Newly diagnosed and quickly discovered that measuring vegetables and leafy greens is not an easy task!
I love salads but sometimes the measuring is by cups. Other times they measure by grams, while other times you’ve got to measure by ounces.

chopped Vs. cubes Vs. shredded (What?) - weight or volume?

Measuring gets even more difficult when you add cooked or steamed veggies (think broccoli or carrots)

ANY quick guide?

Welcome. T1D here of nearly 26 years. I eat a lot of salads, and the good news for you is that most popular salad vegetable ingredients actually have very few carbs! Leafy greens, broccoli, cucumbers, celery, etc. are practically free of carbs and thus never affect my sugar levels. Carrots have a slight amount; I may give a unit or two depending on how much I eat. In salads, it’s seldom the veg you have to worry about; but if you add dressing or croutons/tortilla chips, those will have the most carbs due to sugar and starch content. Typically, though, you can prepare salads full of leafy greens that have few to no carbs. Here is an example of broccoli; a full cup has just 6 carbs, nearly 3 of which are fiber, so only about 3.5 “net carbs”: Broccoli, raw Nutrition Facts & Calories I can microwave an entire bag of broccoli, eat it, and experience no rise in sugar.


FWIW, my diabetes tracker has options for cups, ounces, grams etc. I’ll google how to convert one measure to another if my measuring utensil doesn’t correspond to a recipe I’m using (how much is 57g of butter?
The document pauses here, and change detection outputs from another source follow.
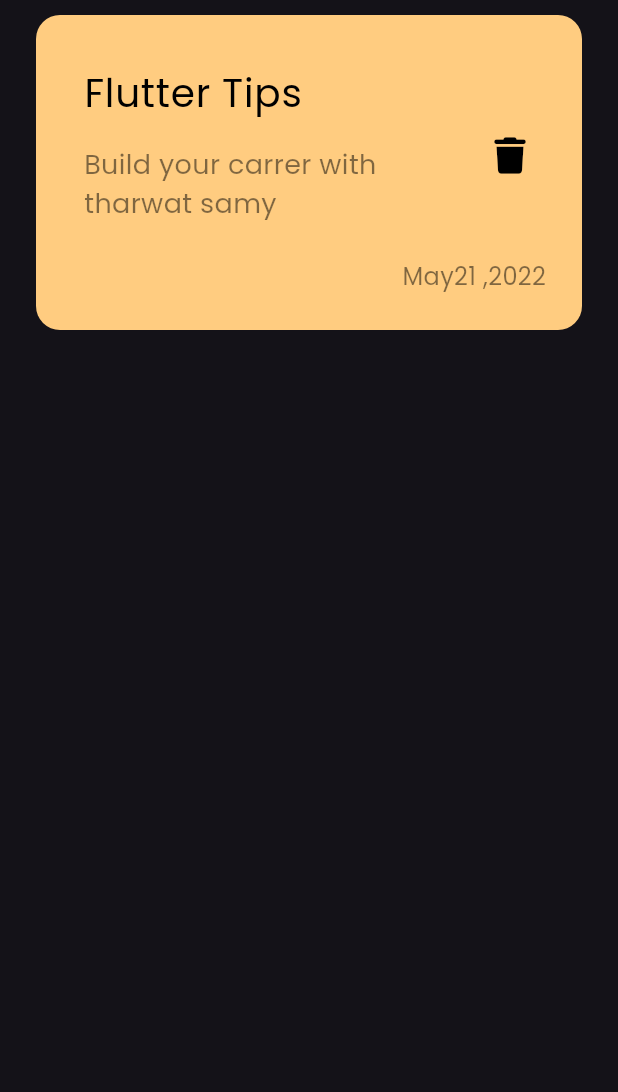
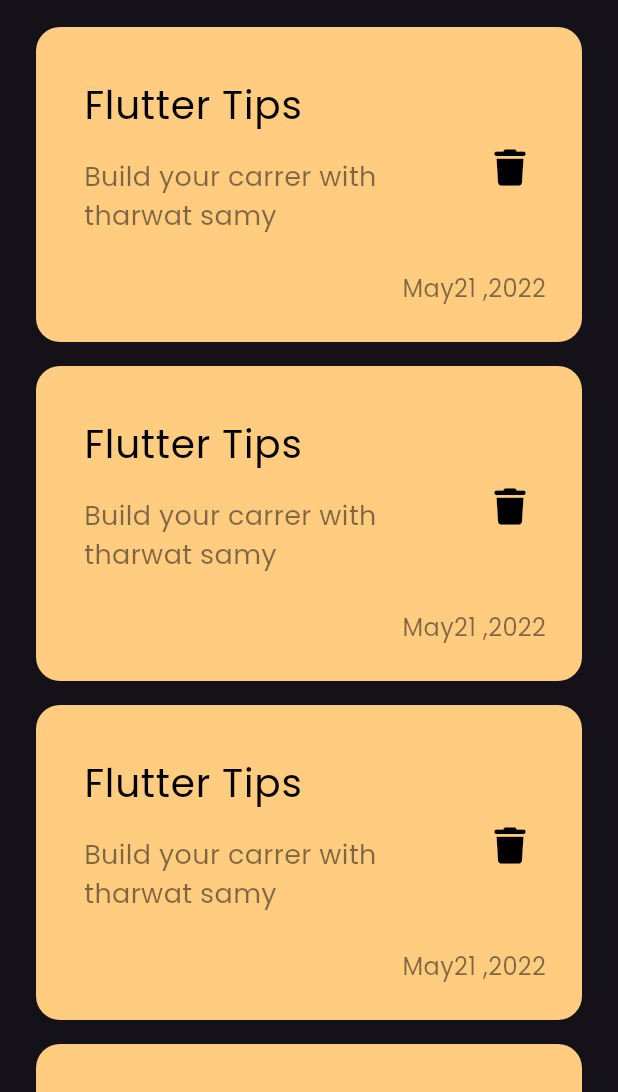
Before and after one commit to ahmed-ehab-m/NotesAsync, a Flutter app: the screen it shows after launch, on a phone screen of 412 x 824 dp, the part 144-1236 px from its top. Run offline on Flutter 3.47's test engine with Material 3 defaults, Android fonts, the phone set to English and light mode, and no system bars; our stand-ins replace font_awesome_flutter.

Commit message:
create custom notes list view

```diff
--- a/lib/views/widgets/custom_note_item.dart
+++ b/lib/views/widgets/custom_note_item.dart
@@ -7,14 +7,15 @@ class NoteItem extends StatelessWidget {
   @override
   Widget build(BuildContext context) {
     return Container(
-      padding: EdgeInsets.fromLTRB(16, 24, 0, 24),
+      padding: const EdgeInsets.fromLTRB(16, 24, 0, 24),
       decoration: BoxDecoration(
-          color: Color(0xffFFCC80), borderRadius: BorderRadius.circular(16)),
+          color: const Color(0xffFFCC80),
+          borderRadius: BorderRadius.circular(16)),
       child: Column(
         crossAxisAlignment: CrossAxisAlignment.end,
         children: [
           ListTile(
-            title: Text(
+            title: const Text(
               'Flutter Tips',
               style: TextStyle(
                 color: Colors.black,
@@ -33,7 +34,7 @@ class NoteItem extends StatelessWidget {
             ),
             trailing: IconButton(
                 onPressed: () {},
-                icon: Icon(
+                icon: const Icon(
                   FontAwesomeIcons.trash,
                   color: Colors.black,
                   size: 24,
--- /dev/null
+++ b/lib/views/widgets/custom_notes_list_view.dart
@@ -0,0 +1,16 @@
+import 'package:flutter/material.dart';
+import 'package:notes_app/views/widgets/custom_note_item.dart';
+
+class CustomNotesListView extends StatelessWidget {
+  const CustomNotesListView({super.key});
+
+  @override
+  Widget build(BuildContext context) {
+    return ListView.builder(itemBuilder: (context, index) {
+      return const Padding(
+        padding: EdgeInsets.symmetric(vertical: 8),
+        child: NoteItem(),
+      );
+    });
+  }
+}
--- a/lib/views/widgets/notes_view_body.dart
+++ b/lib/views/widgets/notes_view_body.dart
@@ -1,15 +1,15 @@
 import 'package:flutter/material.dart';
 import 'package:notes_app/views/widgets/custom_app_bar.dart';
-import 'package:notes_app/views/widgets/custom_note_item.dart';
+import 'package:notes_app/views/widgets/custom_notes_list_view.dart';
 
 class NotesViewBody extends StatelessWidget {
   const NotesViewBody({super.key});
 
   @override
   Widget build(BuildContext context) {
-    return Padding(
-      padding: const EdgeInsets.symmetric(horizontal: 24),
-      child: const Column(
+    return const Padding(
+      padding: EdgeInsets.symmetric(horizontal: 24),
+      child: Column(
         children: [
           SizedBox(
             height: 50,
@@ -18,7 +18,7 @@ class NotesViewBody extends StatelessWidget {
           SizedBox(
             height: 10,
           ),
-          NoteItem(),
+          Expanded(child: CustomNotesListView()),
         ],
       ),
     );
```
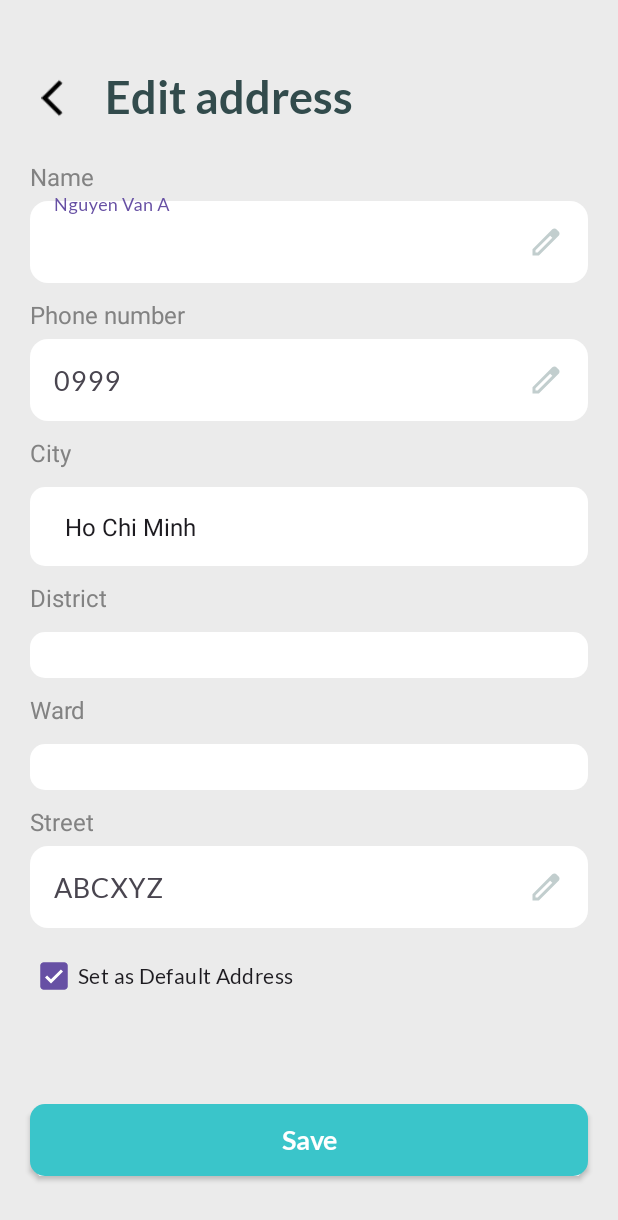
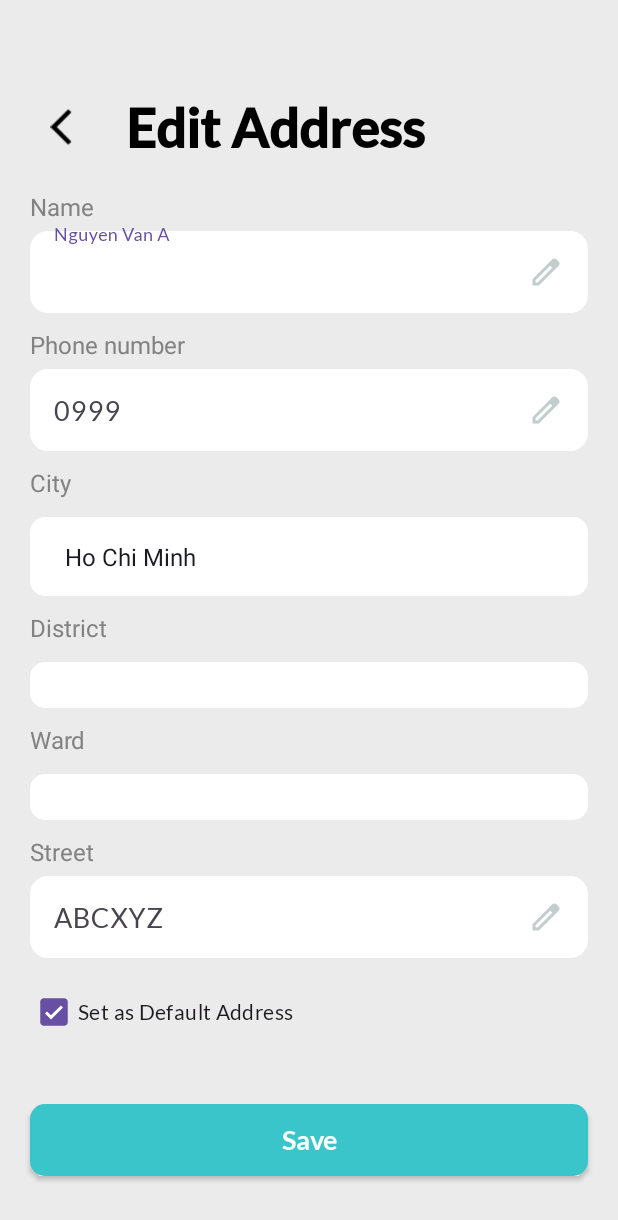
Before and after one commit to Mann202/Eleme-Delivery-Mobile-App, an Android app: the EditAddress screen opened directly, with no data from a screen before it, on a phone screen of 412 x 824 dp. Shown: the top 1220 px of the screen. Run offline under Robolectric (Android 15) with nearby library versions, the light colour scheme and no system bars.

Commit message:
fix layout

```diff
--- a/app/src/main/res/layout/activity_customer_cancelorder.xml
+++ b/app/src/main/res/layout/activity_customer_cancelorder.xml
@@ -13,7 +13,7 @@
         android:orientation="horizontal"
         android:layout_alignParentTop="true"
         android:layout_alignParentStart="true"
-        android:layout_marginTop="52dp"
+        android:layout_marginTop="47dp"
         android:padding="16dp">
 
         <ImageView
@@ -34,6 +34,7 @@
             android:textSize="35sp"
             android:fontFamily="@font/lato_bold"
             android:textColor="@color/black"
+            android:textFontWeight="900"
             android:layout_marginStart="@dimen/margin_large"
             android:layout_gravity="center_vertical"
             />
--- a/app/src/main/res/layout/activity_customer_changephone.xml
+++ b/app/src/main/res/layout/activity_customer_changephone.xml
@@ -188,7 +188,7 @@
         android:layout_alignParentBottom="true"
         android:layout_marginStart="20dp"
         android:layout_marginEnd="20dp"
-        android:layout_marginBottom="20dp"
+        android:layout_marginBottom="40dp"
         style="@style/SaveButton"/>
 
 </RelativeLayout>
--- a/app/src/main/res/layout/activity_customer_editaddress.xml
+++ b/app/src/main/res/layout/activity_customer_editaddress.xml
@@ -5,13 +5,23 @@
     android:background="@color/whiteedt"
     android:gravity="start">
 
+    <LinearLayout
+        android:id="@+id/backwardGroup"
+        android:layout_width="match_parent"
+        android:layout_height="wrap_content"
+        android:orientation="horizontal"
+        android:layout_alignParentTop="true"
+        android:layout_alignParentStart="true"
+        android:layout_marginTop="47dp"
+        android:padding="16dp">
+
         <ImageView
             android:id="@+id/backIcon"
             android:layout_height="wrap_content"
             android:layout_width="wrap_content"
             android:src="@drawable/baseline_arrow_back_ios_24"
-        android:layout_marginTop="53dp"
-        android:layout_marginStart="30dp"
+            android:layout_gravity="center_vertical"
+            android:layout_marginStart="20dp"
             android:scaleX="1.2"
             android:scaleY="1.2"
             />
@@ -19,23 +29,22 @@
             android:layout_width="wrap_content"
             android:id="@+id/AdressTitle"
             android:layout_height="wrap_content"
-        android:layout_centerHorizontal="true"
-        android:text="Edit address"
-        android:layout_toRightOf="@id/backIcon"
+            android:layout_marginStart="@dimen/margin_large"
+            android:text="Edit Address"
             android:fontFamily="@font/lato_bold"
-        android:textColor="@color/lightdark"
-        android:layout_alignParentTop="true"
-        android:layout_marginTop="46dp"
-        android:layout_marginStart="@dimen/margin_medium"
-        android:textSize="30sp"
+            android:textColor="@color/black"
+            android:textFontWeight="900"
+            android:textSize="35sp"
+            android:gravity="center"
             style="@style/headerText"/>
+    </LinearLayout>
 
     <TextView
         android:layout_width="wrap_content"
         android:layout_height="wrap_content"
         android:id="@+id/NameTitle"
-        android:layout_below="@id/AdressTitle"
-        android:layout_marginTop="@dimen/margin_large"
+        android:layout_below="@id/backwardGroup"
+        android:layout_marginTop="@dimen/margin_extra_small"
         android:layout_marginStart="@dimen/margin_standard"
         android:layout_marginEnd="@dimen/margin_standard"
         android:text="Name"
@@ -230,7 +239,7 @@
         android:checked="true"
         android:fontFamily="@font/lato_regular"
         android:layout_marginStart="@dimen/margin_standard"
-        android:layout_marginTop="@dimen/margin_small"
+        android:layout_marginTop="12dp"
         android:text="Set as Default Address"/>
 
     <androidx.appcompat.widget.AppCompatButton
```
Also changed, not shown: app/src/main/res/layout/activity_customer_myaddress.xml (+32 -10 lines), app/src/main/res/layout/activity_customer_myordermain.xml (+20 -12 lines), app/src/main/res/layout/activity_customer_newaddress.xml (+22 -13 lines), app/src/main/res/layout/activity_customer_newpassword.xml (+9 -7 lines). Lines whose indentation alone changed are shown as unchanged.
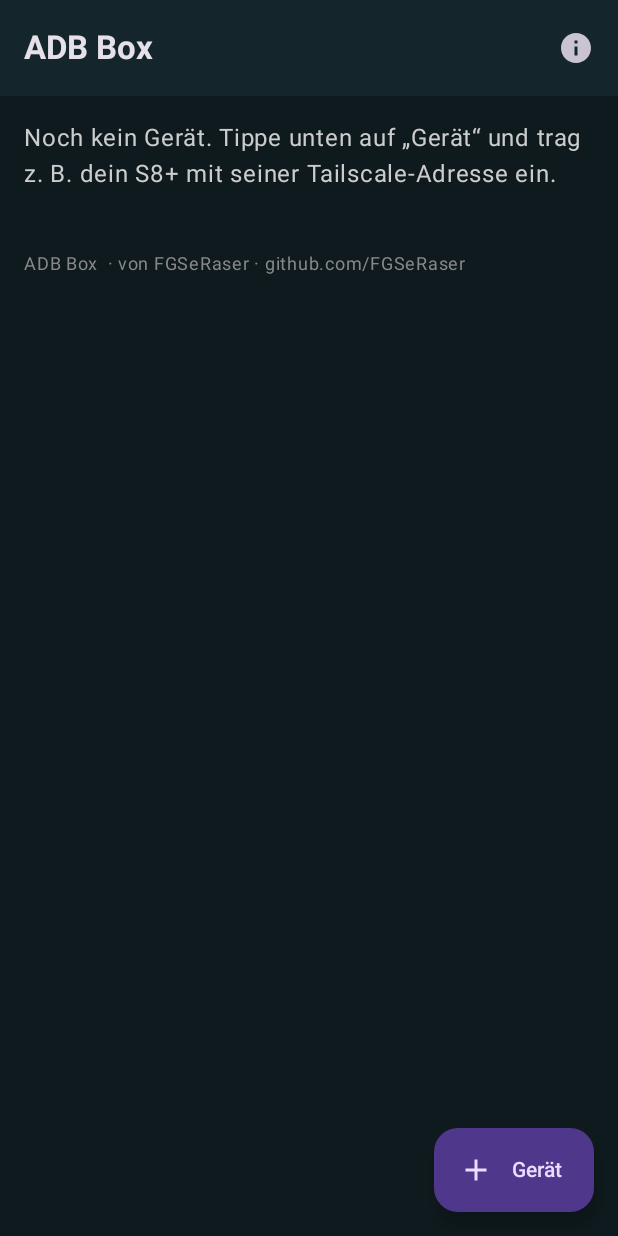
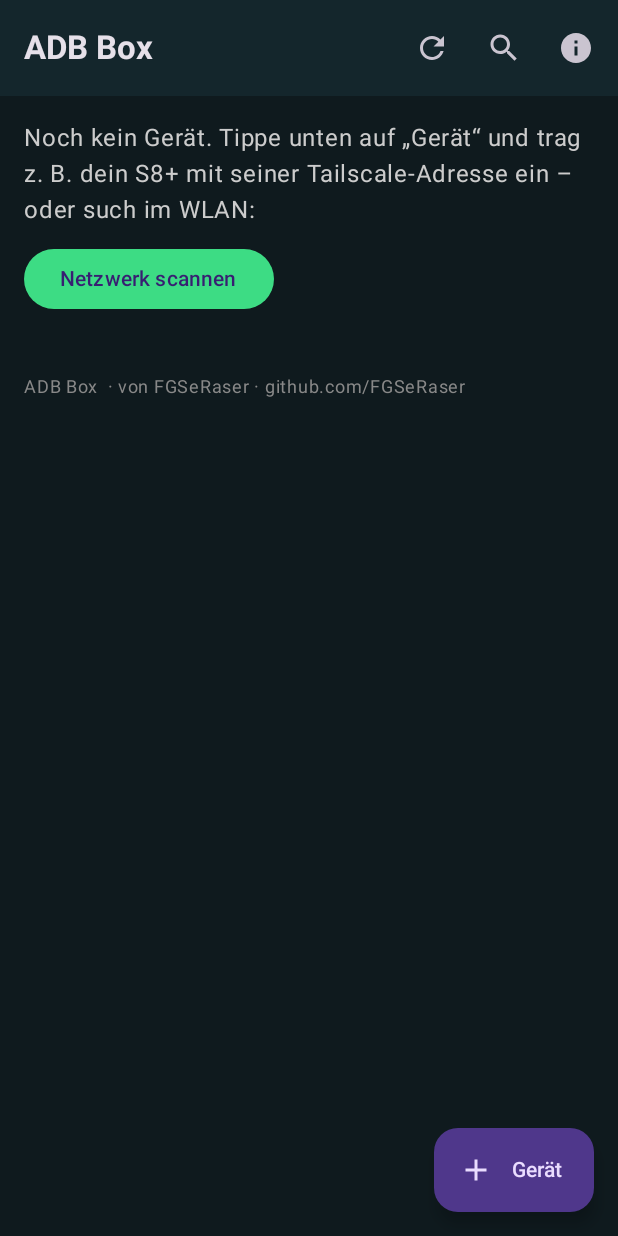
Before and after one commit to FGSeRaser/ADB-Box, an Android app built with Jetpack Compose: the screen it shows after launch (MainActivity), on a phone screen of 412 x 824 dp. Run offline under Robolectric (Android 15) with nearby library versions, the phone set to English and light mode, and no system bars; network calls fail.

Commit message:
Netzwerk-Scan im WLAN und Online-Anzeige für gespeicherte Geräte
Co-Authored-By: Claude Opus 5.5 <noreply@anthropic.com>
Claude-Session: https://claude.ai/code/session_01Uh8BECDwDPUcC3byz5K6RH

```diff
--- a/app/src/main/java/de/fgseraser/adbbox/MainActivity.kt
+++ b/app/src/main/java/de/fgseraser/adbbox/MainActivity.kt
@@ -49,6 +49,7 @@ sealed class Seite {
     data class Bearbeiten(val g: Geraet) : Seite()
     data class Offen(val g: Geraet) : Seite()
     object Info : Seite()
+    object Scan : Seite()
 }
 
 class MainActivity : ComponentActivity() {
@@ -101,6 +102,7 @@ fun App() {
             bearbeiten = { seite = Seite.Bearbeiten(it) },
             neu = { seite = Seite.Bearbeiten(Geraet(name = "", host = "")) },
             info = { seite = Seite.Info },
+            scannen = { seite = Seite.Scan },
         )
         is Seite.Bearbeiten -> {
             BackHandler { seite = Seite.Liste }
@@ -112,6 +114,7 @@ fun App() {
         is Seite.Offen -> GeraetAnsicht(s.g,
             aendern = { g -> Speicher.setzen(ctx, g); geraete = Speicher.geraete(ctx) },
             zurueck = { geraete = Speicher.geraete(ctx); seite = Seite.Liste })
+        is Seite.Scan -> ScanSeite(hinzufuegen = { seite = Seite.Bearbeiten(it) }, zurueck = { seite = Seite.Liste })
         is Seite.Info -> {
             BackHandler { seite = Seite.Liste }
             InfoSeite(zurueck = { seite = Seite.Liste })
@@ -122,12 +125,25 @@ fun App() {
 @Composable
 fun GeraeteListe(
     geraete: List<Geraet>, update: Aktualisierung.Neu?, beiUpdate: (Aktualisierung.Neu) -> Unit,
-    oeffnen: (Geraet) -> Unit, bearbeiten: (Geraet) -> Unit, neu: () -> Unit, info: () -> Unit,
+    oeffnen: (Geraet) -> Unit, bearbeiten: (Geraet) -> Unit, neu: () -> Unit, info: () -> Unit, scannen: () -> Unit,
 ) {
+    // Erreichbarkeit der gespeicherten Geräte (SSH, ADB)
+    var status by remember { mutableStateOf<Map<String, Pair<Boolean, Boolean>>>(emptyMap()) }
+    var pruefRunde by remember { mutableStateOf(0) }
+    LaunchedEffect(geraete, pruefRunde) {
+        status = emptyMap()
+        for (g in geraete) {
+            launch { val r = Scan.erreichbar(g); status = status + (g.id to r) }
+        }
+    }
     Scaffold(
         topBar = {
             TopAppBar(title = { Text("ADB Box", fontWeight = FontWeight.Bold) },
-                actions = { IconButton(onClick = info) { Icon(Icons.Default.Info, "Info") } })
+                actions = {
+                    IconButton(onClick = { pruefRunde++ }) { Icon(Icons.Default.Refresh, "Erreichbarkeit prüfen") }
+                    IconButton(onClick = scannen) { Icon(Icons.Default.Search, "Netzwerk scannen") }
+                    IconButton(onClick = info) { Icon(Icons.Default.Info, "Info") }
+                })
         },
         floatingActionButton = {
             ExtendedFloatingActionButton(onClick = neu, icon = { Icon(Icons.Default.Add, null) }, text = { Text("Gerät") })
@@ -140,14 +156,27 @@ fun GeraeteListe(
                 }
             }
             if (geraete.isEmpty()) item {
-                Text("Noch kein Gerät. Tippe unten auf „Gerät“ und trag z. B. dein S8+ mit seiner Tailscale-Adresse ein.", color = Color.LightGray)
+                Column(verticalArrangement = Arrangement.spacedBy(10.dp)) {
+                    Text("Noch kein Gerät. Tippe unten auf „Gerät“ und trag z. B. dein S8+ mit seiner Tailscale-Adresse ein – oder such im WLAN:", color = Color.LightGray)
+                    Button(onClick = scannen) { Text("Netzwerk scannen") }
+                }
             }
             items(geraete, key = { it.id }) { g ->
                 Card(Modifier.fillMaxWidth().clickable { oeffnen(g) }) {
                     Row(Modifier.padding(16.dp), verticalAlignment = Alignment.CenterVertically) {
+                        val st = status[g.id]
+                        val farbe = when {
+                            st == null -> Color.Gray
+                            st.first || st.second -> GRUEN
+                            else -> Color(0xFFFF6A6A)
+                        }
+                        Text("●", color = farbe, fontSize = 22.sp, modifier = Modifier.padding(end = 12.dp))
                         Column(Modifier.weight(1f)) {
                             Text(g.name.ifBlank { g.host }, fontSize = 20.sp, fontWeight = FontWeight.Bold)
                             Text("${g.host} · SSH ${g.sshPort} · ADB ${g.adbPort}", color = Color.LightGray, fontSize = 13.sp)
+                            if (st != null) Text(
+                                if (!st.first && !st.second) "nicht erreichbar" else listOfNotNull(if (st.first) "SSH online" else null, if (st.second) "ADB online" else null).joinToString(" · "),
+                                color = farbe, fontSize = 12.sp)
                         }
                         IconButton(onClick = { bearbeiten(g) }) { Icon(Icons.Default.Edit, "Bearbeiten") }
                     }
```
Also changed, not shown: app/src/main/java/de/fgseraser/adbbox/Scan.kt (added, +157 -0 lines).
Okay - 1/4 cup).

Add @tingbot said, the carbs in the salad veggies are typically minimal - it’s the add-ons such as dressings, fruits (depending on your and how much you add) and other goodies that add more.
Your nutritionist can help you with measuring guides, including estimating portion sizes when you’re out.